The true way to pronounce the resh, is like the Spanish r. This, according, the ancient text sephirath yežira, which puts the resh with letters that are pronounced with the tongue and teeth.
Do you want to try that again? You might want to look at this. It's a uvular approximant. https://en.wikipedia.org/wiki/Modern_Hebrew_phonology
I got it wrong because I didn't put the three dots beneath the alef. I thought we weren't expected to use those dots?
You're not going to like the answer. Unless the dot is there, you just don't know. You have to know the word.
You know how in English you sometimes see a word in writing for years and never hear it spoken, and then you hear it spoken and it's pronounced very differently than what you thought? Happened to me with "segue". Who knew it was pronounced like "Segway"? It's the same with the ש in Hebrew. You just have to know how the word is pronounced. And it's usually better to assume sh. It's more common because all words borrowed from other languages with an s sound were written with ס.
I got it wrong because I translated it to English as "Have you seen a truck?" What would be the Hebrew of my mistaken translation?
We don't have perfect tenses, so it's about the past:
האם ראית משאית?
כבר ראית משאית?
I just wonder , but I may be wrong, if the pointing dots as you called them (they are actually the vowels) are there because normally you would pronounce a letter like that aleph as "a" as in the word "bat" but the 3 dots is the vowel that is pronounced "e" as in the word egg.
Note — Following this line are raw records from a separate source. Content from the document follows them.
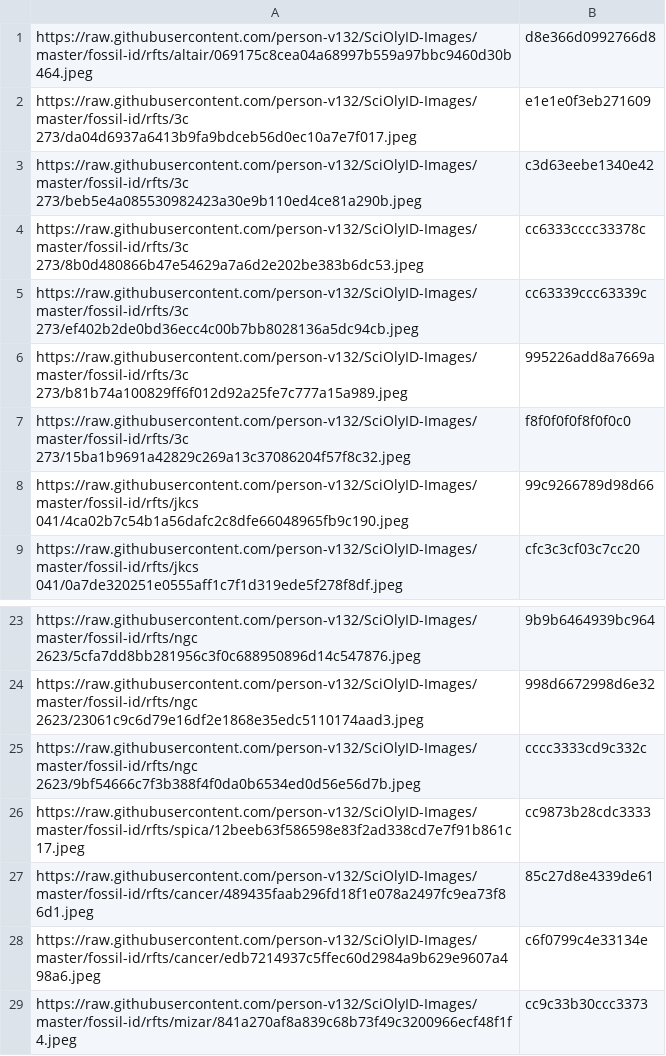
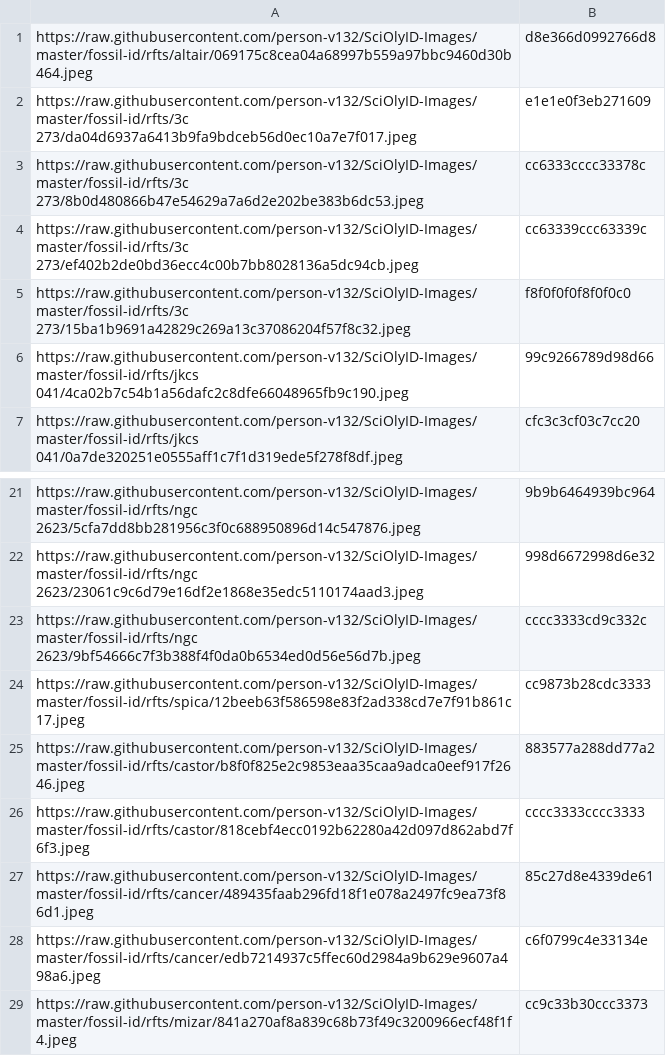
Before and after one commit to person-v132/SciOlyID-Images, a CSV file: rfts/hashes.csv, drawn as a sheet; only a part is shown, gaps mark what is left out; removed rows and columns are numbered as before the commit, all else as after; the diff names each change by its address in the sheet, - before the commit and + after, or states it on an @@ line.

```diff
--- a/rfts/hashes.csv
+++ b/rfts/hashes.csv
-row 3: https://raw.githubusercontent.com/person-v132/SciOlyID-Images/master/fossil-id/rfts/3c 273/beb5e4a085530982423a30e9b110ed4ce81a290b.jpeg | c3d63eebe1340e42
-row 6: https://raw.githubusercontent.com/person-v132/SciOlyID-Images/master/fossil-id/rfts/3c 273/b81b74a100829ff6f012d92a25fe7c777a15a989.jpeg | 995226add8a7669a
+row 25: https://raw.githubusercontent.com/person-v132/SciOlyID-Images/master/fossil-id/rfts/castor/b8f0f825e2c9853eaa35caa9adca0eef917f2646.jpeg | 883577a288dd77a2
+row 26: https://raw.githubusercontent.com/person-v132/SciOlyID-Images/master/fossil-id/rfts/castor/818cebf4ecc0192b62280a42d097d862abd7f6f3.jpeg | cccc3333cccc3333
```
There is also a vowel with 3 dots under each other at an angle like a french accent except under the letter which is pronounced as "oo" as in the word "boo". There is a vowel that you find at the beginning of a word which is 2 dots straight down which is pronounced like a short "i" as in the word "bit". There are another couple of vowels using the letters but I won't confuse you further!! Children are taught to read using the vowels but they are not usually used in modern Hebrew only in Hebrew used in prayers in the synagogue out of Israel.
I know what נקדות are, but Duolingo almost never uses them, yet here one is. Is it used in this word in modern Israeli writing, and if so, then why?; and if not, then why is Duolingo using it?
I realize now that it's to distinguish ‘רואֶה’ from ‘רואָה’, but I still wonder if ‘רואה’ always has dots in modern Hebrew or it's just Duolingo condescending to use them.
The simple answer is that there are no rules for when to use them. If you want to know how often Israelis use them, ask them if they know how to make them in their favorite OS/word processor. You'll usually get a blank stare, although there is a way. Newspapers and books will add them occasionally on specific letters when the word is unknown and they don't expect the readers to know how to read this. This is why Duolingo added this here.
The Hebrew academy proposed some years ago something called the seven-dot system of partial nikkud that would solve most ambiguities, but it was never widely adopted. So, no rules.
Rochelle, I like your informative post. One small correction, though. The 3 dots under a letter is pronounced eh like the e in "bed". It's called "segol" סגול.